Thus dwelling in the supreme Eternal, through the real Self, he stands and beholds naught else. Like the memory of an object looked on in dream, so is it, for the wise, with eating or the other acts of life.
The body is built up through Works; the Works entered upon make for the building up of various forms; but the Self is not built up through works.
"Unborn, eternal, immemorial," says the Scripture, whose words are not in vain; of him who rests in that Self, what building up of Works entered on can there be?
Works entered upon flourish then, when the Self is identified with the body; but the identifying of Self with body brings no joy, therefore let Works entered upon be renounced. 
Even the building up of a body through Works entered
on is a mirage; whence can come the reality of a mere reflected image? whence can come the birth of an unreality?
Whence can come the death of what has not even been born? Whence can come the entering on of what does not even exist?--if there be a melting away of the effects of unwisdom, root and all, through the power of wisdom.
How does this body stand? In the case of him who takes inert things to be real, Works entered on are supported by the sight of outward things--thus says the scripture; yet it does not teach the reality of the body and the like, to the wise.
One, verily, is the Eternal, without a second. There is no difference at all. Altogether perfect, without beginning or end, measureless and without change.
The home of Being, the home of Consciousness, the home of Bliss enduring, changeless; one, verily, without a second, is the Eternal. There is no difference at all.
Full of the pure essence of the unmanifested, endless, at the crown of all; one, verily, without a second, is the Eternal; there is no difference at all.

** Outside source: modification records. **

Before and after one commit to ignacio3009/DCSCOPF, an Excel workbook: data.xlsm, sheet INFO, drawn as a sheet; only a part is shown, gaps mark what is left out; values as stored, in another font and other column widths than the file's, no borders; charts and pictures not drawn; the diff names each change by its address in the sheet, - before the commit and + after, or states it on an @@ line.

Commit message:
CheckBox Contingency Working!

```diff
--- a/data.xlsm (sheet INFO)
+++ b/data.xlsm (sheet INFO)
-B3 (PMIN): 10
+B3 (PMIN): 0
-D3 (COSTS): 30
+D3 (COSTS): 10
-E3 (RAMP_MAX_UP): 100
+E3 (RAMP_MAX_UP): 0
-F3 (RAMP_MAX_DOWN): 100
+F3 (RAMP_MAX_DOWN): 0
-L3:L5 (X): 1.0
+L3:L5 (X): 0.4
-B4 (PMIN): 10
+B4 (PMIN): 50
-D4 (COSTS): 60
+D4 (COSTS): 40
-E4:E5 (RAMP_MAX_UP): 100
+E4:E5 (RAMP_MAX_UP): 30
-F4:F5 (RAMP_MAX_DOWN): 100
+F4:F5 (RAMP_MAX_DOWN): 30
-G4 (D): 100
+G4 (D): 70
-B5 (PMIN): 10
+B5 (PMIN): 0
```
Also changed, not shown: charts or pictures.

That can neither be put away, nor sought after; that can neither be taken nor approached--one, verily, without a second, is the Eternal; there is no difference at all.
Without qualities, without parts, subtle, without wavering, without stain; one, verily, without a second, is the Eternal; there is no difference at all. 

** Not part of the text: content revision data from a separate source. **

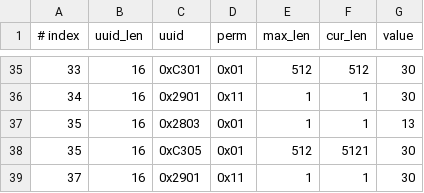
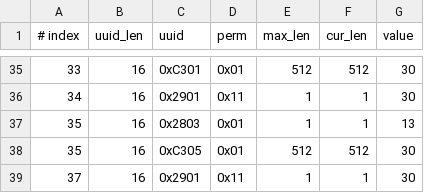
Before and after one commit to lilinghehai/esp-at, a CSV file: components/customized_partitions/raw_data/ble_data/gatts_data.csv, drawn as a sheet; only a part is shown, gaps mark what is left out.

Commit message:
55555

```diff
--- a/components/customized_partitions/raw_data/ble_data/gatts_data.csv
+++ b/components/customized_partitions/raw_data/ble_data/gatts_data.csv
@@ -37,3 +37,3 @@
 35,16,0x2803,0x01,1,1,13
-35,16,0xC305,0x01,512,5121,30
+35,16,0xC305,0x01,512,512,30
 37,16,0x2901,0x11,1,1,30
```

Master and Pupil
(The Crest-Jewel of Wisdom, by Sankaracharya, Verses 469--518)
THE TEACHER SPEAKS:
THAT, whose nature no man can define; where is no pasturage for mind or word; one, verily, without second, is the Eternal; there is no difference at all.

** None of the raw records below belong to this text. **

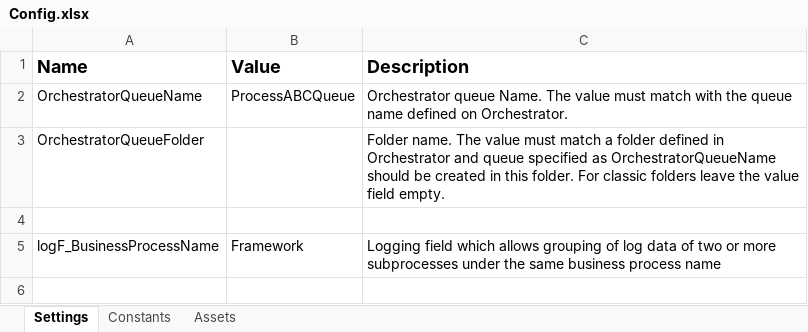
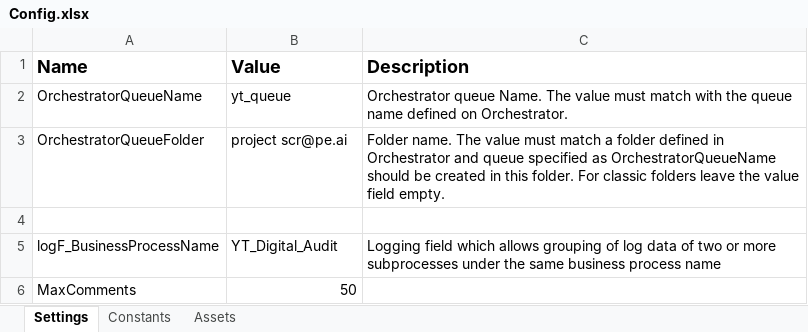
Before and after one commit to SHARUKESHWAR-P-220701265/ARPA-Project, an Excel workbook: yt_Performer/Data/Config.xlsx, sheet Settings, drawn as a sheet; values as stored, in another font and other column widths than the file's, no borders; the diff names each change by its address in the sheet, - before the commit and + after, or states it on an @@ line.

Commit message:
Performer Agent 1 - Comments Extraction : Done

```diff
--- a/yt_Performer/Data/Config.xlsx (sheet Settings)
+++ b/yt_Performer/Data/Config.xlsx (sheet Settings)
-B2 (Value): ProcessABCQueue
+B2 (Value): yt_queue
-B3 (Value): (empty)
+B3 (Value): project scr@pe.ai
-B5 (Value): Framework
+B5 (Value): YT_Digital_Audit
+row 6: MaxComments | 50
```
Also changed, not shown: 9 other files.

The fullness of Being, self-perfect, pure, awakened, unlike aught here; one, verily, without second, is the Eternal; there is no difference at all!
They who have cast away passion, who have cast away sensual delights, peaceful, well-ruled, the sages, the mighty, knowing reality in the supreme consummation, have gained the highest joy in union with the Self.
Thou worthy one also, seeking this higher reality of the Self, whose whole nature is the fullness of bliss, washing away the delusions thine own mind has built up, be free, gaining thy end, perfectly awakened.
Through Soul-vision, through the Self utterly unshaken, behold the Self's reality, by the clear eye of awakening; if the word of the scripture is perfectly perceived without wavering, then doubt arises no more.
On gaining freedom from the bonds bound by unwisdom as to the Self; in the gaining of that Self whose nature is truth, knowledge, bliss; the holy books, reason, and the word of the guide are one's evidences; an evidence too is the realizing of the Self, inwardly attained.
Freedom from bondage and joy, health of thought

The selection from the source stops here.